──────── Provided records

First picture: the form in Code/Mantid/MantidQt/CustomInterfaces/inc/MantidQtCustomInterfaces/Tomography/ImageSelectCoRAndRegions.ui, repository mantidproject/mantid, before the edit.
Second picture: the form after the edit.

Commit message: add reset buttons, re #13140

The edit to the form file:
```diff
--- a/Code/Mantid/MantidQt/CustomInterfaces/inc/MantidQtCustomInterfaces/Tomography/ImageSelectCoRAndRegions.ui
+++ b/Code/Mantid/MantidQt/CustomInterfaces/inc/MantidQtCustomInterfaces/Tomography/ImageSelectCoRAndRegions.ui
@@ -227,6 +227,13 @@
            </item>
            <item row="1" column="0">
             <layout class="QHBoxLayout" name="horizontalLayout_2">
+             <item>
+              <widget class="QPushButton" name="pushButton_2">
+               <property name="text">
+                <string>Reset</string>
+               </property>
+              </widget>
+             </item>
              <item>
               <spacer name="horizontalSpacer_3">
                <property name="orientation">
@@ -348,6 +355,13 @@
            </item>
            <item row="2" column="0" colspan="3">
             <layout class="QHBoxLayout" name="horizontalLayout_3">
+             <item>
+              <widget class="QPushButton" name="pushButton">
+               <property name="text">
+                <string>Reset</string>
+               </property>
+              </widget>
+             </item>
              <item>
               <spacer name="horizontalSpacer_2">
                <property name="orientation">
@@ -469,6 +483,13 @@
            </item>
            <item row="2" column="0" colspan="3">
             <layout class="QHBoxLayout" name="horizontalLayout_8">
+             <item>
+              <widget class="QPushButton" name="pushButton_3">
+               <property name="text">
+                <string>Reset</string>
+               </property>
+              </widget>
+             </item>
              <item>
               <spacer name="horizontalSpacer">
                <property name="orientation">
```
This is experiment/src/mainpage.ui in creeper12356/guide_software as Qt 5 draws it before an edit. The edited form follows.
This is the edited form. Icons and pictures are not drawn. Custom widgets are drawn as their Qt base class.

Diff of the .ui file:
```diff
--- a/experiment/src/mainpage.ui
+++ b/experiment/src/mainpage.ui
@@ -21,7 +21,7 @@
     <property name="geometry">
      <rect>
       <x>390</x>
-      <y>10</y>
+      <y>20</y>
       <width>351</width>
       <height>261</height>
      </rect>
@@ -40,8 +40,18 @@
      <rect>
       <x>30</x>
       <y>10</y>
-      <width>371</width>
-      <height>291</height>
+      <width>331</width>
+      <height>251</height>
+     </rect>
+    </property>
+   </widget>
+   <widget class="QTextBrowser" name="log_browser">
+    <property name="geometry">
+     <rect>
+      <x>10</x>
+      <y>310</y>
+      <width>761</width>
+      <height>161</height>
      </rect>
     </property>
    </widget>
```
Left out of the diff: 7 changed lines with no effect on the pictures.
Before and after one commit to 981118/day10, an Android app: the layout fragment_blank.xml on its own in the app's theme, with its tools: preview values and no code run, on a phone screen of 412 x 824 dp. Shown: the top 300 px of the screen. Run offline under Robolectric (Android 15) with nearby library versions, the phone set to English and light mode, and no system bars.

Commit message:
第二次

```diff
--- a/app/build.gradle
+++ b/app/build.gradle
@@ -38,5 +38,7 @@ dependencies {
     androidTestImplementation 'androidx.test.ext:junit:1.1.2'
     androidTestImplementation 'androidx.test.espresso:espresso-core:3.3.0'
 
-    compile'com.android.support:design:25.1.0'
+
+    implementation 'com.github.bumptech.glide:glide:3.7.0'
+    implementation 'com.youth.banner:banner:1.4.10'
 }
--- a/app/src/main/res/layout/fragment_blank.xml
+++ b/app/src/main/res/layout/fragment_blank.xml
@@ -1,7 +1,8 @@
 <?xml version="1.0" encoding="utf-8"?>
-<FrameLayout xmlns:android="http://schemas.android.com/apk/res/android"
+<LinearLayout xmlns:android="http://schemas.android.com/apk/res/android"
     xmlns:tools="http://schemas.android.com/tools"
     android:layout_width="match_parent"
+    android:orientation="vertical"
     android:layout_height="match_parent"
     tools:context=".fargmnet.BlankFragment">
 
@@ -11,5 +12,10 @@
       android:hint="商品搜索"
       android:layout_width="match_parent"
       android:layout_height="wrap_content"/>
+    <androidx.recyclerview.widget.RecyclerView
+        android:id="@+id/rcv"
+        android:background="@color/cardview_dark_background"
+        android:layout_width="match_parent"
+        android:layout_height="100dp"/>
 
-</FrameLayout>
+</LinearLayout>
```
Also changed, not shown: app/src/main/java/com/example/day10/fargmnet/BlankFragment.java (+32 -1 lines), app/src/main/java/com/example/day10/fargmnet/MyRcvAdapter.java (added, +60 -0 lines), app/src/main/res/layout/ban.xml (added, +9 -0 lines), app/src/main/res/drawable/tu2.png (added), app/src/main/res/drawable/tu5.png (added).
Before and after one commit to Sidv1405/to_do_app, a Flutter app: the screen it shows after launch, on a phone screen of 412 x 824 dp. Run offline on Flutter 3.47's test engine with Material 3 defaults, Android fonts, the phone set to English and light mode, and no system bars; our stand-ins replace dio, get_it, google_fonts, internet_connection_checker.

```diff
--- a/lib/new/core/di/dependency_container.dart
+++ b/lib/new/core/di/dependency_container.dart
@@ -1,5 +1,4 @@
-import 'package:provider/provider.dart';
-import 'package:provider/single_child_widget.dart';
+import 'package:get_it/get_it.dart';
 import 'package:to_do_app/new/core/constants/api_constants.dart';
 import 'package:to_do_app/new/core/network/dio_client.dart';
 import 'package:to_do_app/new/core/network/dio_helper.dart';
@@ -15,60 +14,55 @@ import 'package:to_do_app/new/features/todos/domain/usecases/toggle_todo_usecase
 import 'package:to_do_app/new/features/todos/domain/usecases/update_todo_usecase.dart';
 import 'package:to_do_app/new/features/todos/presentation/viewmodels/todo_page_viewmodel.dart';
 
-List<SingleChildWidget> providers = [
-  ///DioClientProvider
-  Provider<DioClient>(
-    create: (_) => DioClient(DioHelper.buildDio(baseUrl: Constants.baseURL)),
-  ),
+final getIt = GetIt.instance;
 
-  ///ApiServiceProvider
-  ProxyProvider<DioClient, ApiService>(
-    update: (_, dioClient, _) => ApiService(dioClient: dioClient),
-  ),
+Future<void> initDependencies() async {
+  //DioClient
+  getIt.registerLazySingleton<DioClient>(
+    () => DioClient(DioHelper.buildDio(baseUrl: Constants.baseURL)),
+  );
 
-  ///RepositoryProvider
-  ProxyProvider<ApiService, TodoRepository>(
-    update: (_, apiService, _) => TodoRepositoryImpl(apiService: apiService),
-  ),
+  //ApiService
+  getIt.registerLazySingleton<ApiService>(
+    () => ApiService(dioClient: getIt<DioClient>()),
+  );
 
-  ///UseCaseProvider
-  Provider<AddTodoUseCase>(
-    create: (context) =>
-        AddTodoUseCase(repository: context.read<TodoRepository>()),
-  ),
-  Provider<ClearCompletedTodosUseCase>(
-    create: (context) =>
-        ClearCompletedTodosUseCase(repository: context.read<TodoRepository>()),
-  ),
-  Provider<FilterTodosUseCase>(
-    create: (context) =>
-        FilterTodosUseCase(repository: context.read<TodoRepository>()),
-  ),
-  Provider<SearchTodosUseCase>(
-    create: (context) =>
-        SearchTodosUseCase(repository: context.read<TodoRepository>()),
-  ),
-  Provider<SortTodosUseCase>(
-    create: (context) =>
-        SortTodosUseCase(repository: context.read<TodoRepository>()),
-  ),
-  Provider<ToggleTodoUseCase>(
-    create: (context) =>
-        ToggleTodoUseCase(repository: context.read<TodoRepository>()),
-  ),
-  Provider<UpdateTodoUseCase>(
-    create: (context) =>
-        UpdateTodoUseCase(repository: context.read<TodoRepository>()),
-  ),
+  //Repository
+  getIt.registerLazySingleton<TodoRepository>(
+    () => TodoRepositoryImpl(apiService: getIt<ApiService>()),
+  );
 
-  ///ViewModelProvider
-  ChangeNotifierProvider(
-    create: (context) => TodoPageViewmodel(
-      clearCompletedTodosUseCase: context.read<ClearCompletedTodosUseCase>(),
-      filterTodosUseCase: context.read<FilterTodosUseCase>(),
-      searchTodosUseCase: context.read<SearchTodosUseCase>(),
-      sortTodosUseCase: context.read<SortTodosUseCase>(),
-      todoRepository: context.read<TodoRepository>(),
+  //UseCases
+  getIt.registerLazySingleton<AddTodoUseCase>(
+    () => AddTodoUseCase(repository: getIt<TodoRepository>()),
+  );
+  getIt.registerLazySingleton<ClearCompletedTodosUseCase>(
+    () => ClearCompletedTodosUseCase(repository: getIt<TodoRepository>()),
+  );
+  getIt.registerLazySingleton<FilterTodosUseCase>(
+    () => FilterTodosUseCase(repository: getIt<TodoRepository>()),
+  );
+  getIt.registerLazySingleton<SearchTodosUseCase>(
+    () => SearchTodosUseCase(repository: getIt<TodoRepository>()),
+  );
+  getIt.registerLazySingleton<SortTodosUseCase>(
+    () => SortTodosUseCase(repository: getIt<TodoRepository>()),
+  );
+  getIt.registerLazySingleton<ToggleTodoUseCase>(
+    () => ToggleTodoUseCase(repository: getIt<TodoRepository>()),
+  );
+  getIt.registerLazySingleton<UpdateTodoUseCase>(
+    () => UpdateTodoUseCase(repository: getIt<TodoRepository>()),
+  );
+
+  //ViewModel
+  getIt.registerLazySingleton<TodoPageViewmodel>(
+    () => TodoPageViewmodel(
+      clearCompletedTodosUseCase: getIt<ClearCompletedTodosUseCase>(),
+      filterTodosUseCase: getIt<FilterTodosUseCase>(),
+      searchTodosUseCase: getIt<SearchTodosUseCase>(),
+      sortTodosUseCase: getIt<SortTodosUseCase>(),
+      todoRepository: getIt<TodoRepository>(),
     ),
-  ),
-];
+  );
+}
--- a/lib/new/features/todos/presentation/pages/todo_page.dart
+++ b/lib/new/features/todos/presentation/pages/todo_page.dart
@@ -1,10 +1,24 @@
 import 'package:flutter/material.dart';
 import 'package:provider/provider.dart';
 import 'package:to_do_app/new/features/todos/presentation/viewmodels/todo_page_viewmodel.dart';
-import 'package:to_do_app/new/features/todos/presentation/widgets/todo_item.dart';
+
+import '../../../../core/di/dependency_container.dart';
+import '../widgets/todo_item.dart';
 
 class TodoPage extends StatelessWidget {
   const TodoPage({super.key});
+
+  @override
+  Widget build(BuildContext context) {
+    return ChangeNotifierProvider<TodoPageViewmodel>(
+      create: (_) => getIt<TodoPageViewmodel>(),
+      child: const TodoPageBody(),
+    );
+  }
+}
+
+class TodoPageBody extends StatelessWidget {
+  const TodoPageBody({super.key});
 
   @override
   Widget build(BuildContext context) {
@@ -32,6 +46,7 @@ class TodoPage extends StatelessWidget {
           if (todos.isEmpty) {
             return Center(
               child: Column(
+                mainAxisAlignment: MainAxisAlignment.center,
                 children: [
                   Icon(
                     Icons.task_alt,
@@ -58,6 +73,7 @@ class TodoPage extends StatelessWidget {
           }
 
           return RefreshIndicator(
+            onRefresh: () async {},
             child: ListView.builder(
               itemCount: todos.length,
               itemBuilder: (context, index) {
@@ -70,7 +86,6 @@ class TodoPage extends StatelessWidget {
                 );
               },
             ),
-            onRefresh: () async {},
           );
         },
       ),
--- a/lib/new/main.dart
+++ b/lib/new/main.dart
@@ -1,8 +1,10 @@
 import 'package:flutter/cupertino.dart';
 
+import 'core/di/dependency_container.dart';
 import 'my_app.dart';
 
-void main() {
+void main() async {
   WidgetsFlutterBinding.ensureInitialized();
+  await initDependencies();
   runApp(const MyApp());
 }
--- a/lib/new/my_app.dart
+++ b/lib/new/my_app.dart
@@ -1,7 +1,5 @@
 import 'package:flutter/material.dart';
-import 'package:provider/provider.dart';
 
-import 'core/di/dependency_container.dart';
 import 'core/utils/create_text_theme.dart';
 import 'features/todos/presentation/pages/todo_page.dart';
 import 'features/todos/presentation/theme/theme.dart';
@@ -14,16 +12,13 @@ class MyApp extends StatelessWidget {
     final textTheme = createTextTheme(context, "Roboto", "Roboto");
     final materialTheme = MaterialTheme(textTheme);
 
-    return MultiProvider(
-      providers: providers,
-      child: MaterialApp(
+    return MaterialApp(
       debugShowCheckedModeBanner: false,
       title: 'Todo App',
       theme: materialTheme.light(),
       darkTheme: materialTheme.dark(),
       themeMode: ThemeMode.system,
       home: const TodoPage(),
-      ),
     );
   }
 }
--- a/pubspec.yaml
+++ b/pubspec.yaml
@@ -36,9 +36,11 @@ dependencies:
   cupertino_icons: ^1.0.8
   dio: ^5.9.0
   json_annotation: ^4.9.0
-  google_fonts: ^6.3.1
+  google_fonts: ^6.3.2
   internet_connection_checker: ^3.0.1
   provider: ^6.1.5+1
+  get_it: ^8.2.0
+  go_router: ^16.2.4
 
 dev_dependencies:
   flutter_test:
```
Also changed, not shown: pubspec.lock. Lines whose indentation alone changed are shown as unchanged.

────────────────

:: Exercise details ::
After reading through the material, report every line that holds "geometry".

:: Result of the exercise ::
     <property name="geometry">
+    <property name="geometry">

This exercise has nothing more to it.